The 13 Greatest Horror Directors of All Time

In honor of Halloween, here are 13 fascinating fright mavens who've made scary movies that much more meaningful.


British Jazz and Soul Artists Interpret the Classics on '​Blue Note Re:imagined'

Blue Note Re:imagined provides an entrance for new audiences to hear what's going on in British jazz today as well as to go back to the past and enjoy old glories.


Bill Murray and Rashida Jones Add Another Shot to 'On the Rocks'

Sofia Coppola's domestic malaise comedy On the Rocks doesn't drown in its sorrows -- it simply pours another round, to which we raise our glass.


​Patrick Cowley Remade Funk and Disco on 'Some Funkettes'

Patrick Cowley's Some Funkettes sports instrumental renditions from between 1975-1977 of songs previously made popular by Donna Summer, Herbie Hancock, the Temptations, and others.


The Top 10 Definitive Breakup Albums

When you feel bombarded with overpriced consumerism disguised as love, here are ten albums that look at love's hangover.


Dustin Laurenzi's Natural Language Digs Deep Into the Jazz Quartet Format with 'A Time and a Place'

Restless tenor saxophonist Dustin Laurenzi runs his four-piece combo through some thrilling jazz excursions on a fascinating new album, A Time and a Place.


How 'Watchmen' and 'The Boys' Deconstruct American Fascism

Superhero media has a history of critiquing the dark side of power, hero worship, and vigilantism, but none have done so as radically as Watchmen and The Boys.


Floodlights' 'From a View' Is Classicist Antipodal Indie Guitar Pop

Aussie indie rockers, Floodlights' debut From a View is a very cleanly, crisply-produced and mixed collection of shambolic, do-it-yourself indie guitar music.


CF Watkins Embraces a Cool, Sophisticated Twang on 'Babygirl'

CF Watkins has pulled off the unique trick of creating an album that is imbued with the warmth of the American South as well as the urban sophistication of New York.


Helena Deland Suggests Imagination Is More Rewarding Than Reality on 'Something New'

Canadian singer-songwriter Helena Deland's first full-length release Someone New reveals her considerable creative talents.


While the Sun Shines: An Interview with Composer Joe Wong

Joe Wong, the composer behind Netflix's Russian Doll and Master of None, articulates personal grief and grappling with artistic fulfillment into a sweeping debut album.

Collapse Expand Reviews

Collapse Expand Features

PM Picks
Collapse Expand Pm Picks

© 1999-2020 PopMatters.com.

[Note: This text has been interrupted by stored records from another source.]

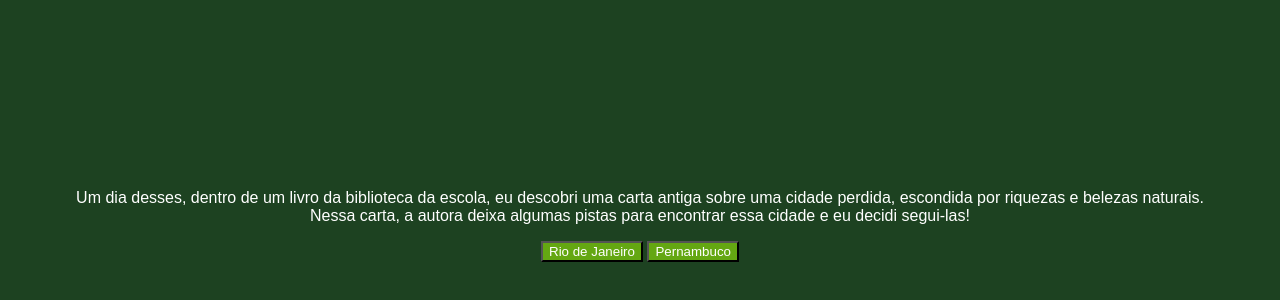
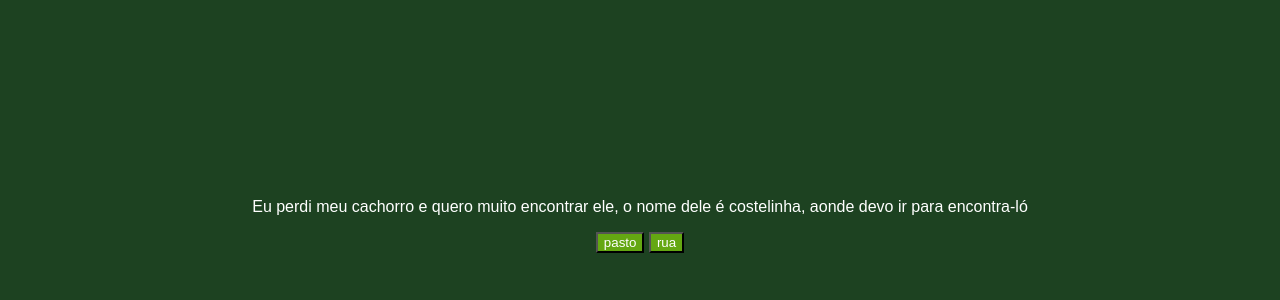
Before and after one commit to Andrew21082008/PERGUNTAS, a plain HTML site: page index.html in a window 1280 px wide. Shown: the part 142-442 px from the top of the page. Drawn offline with Linux system fonts and the light colour scheme; a web font is replaced by a local one.

Commit message:
Add files via upload

```diff
--- a/index.html
+++ b/index.html
@@ -13,9 +13,9 @@
     <main>
         <div class="passo ativo" id="passo-0">
             <img src="img/cenario-passo0.png" alt="">
-            <p>Um dia desses, dentro de um livro da biblioteca da escola, eu descobri uma carta antiga sobre uma cidade perdida, escondida por riquezas e belezas naturais. Nessa carta, a autora deixa algumas pistas para encontrar essa cidade e eu decidi segui-las!</p>
-            <button class="btn-proximo" data-proximo="1">Rio de Janeiro</button>
-            <button class="btn-proximo" data-proximo="2">Pernambuco</button>
+            <p>Eu perdi meu cachorro e quero muito encontrar ele, o nome dele é costelinha, aonde devo ir para encontra-ló</p>
+            <button class="btn-proximo" data-proximo="1">pasto</button>
+            <button class="btn-proximo" data-proximo="2">rua</button>
         </div>
         <div class="passo" id="passo-1">
             <p>Você começa sua jornada no Rio de Janeiro, subindo o Pico da Tijuca ao amanhecer para encontrar a primeira pista.</p>
```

All rights reserved.
PopMatters is wholly independent, women-owned and operated.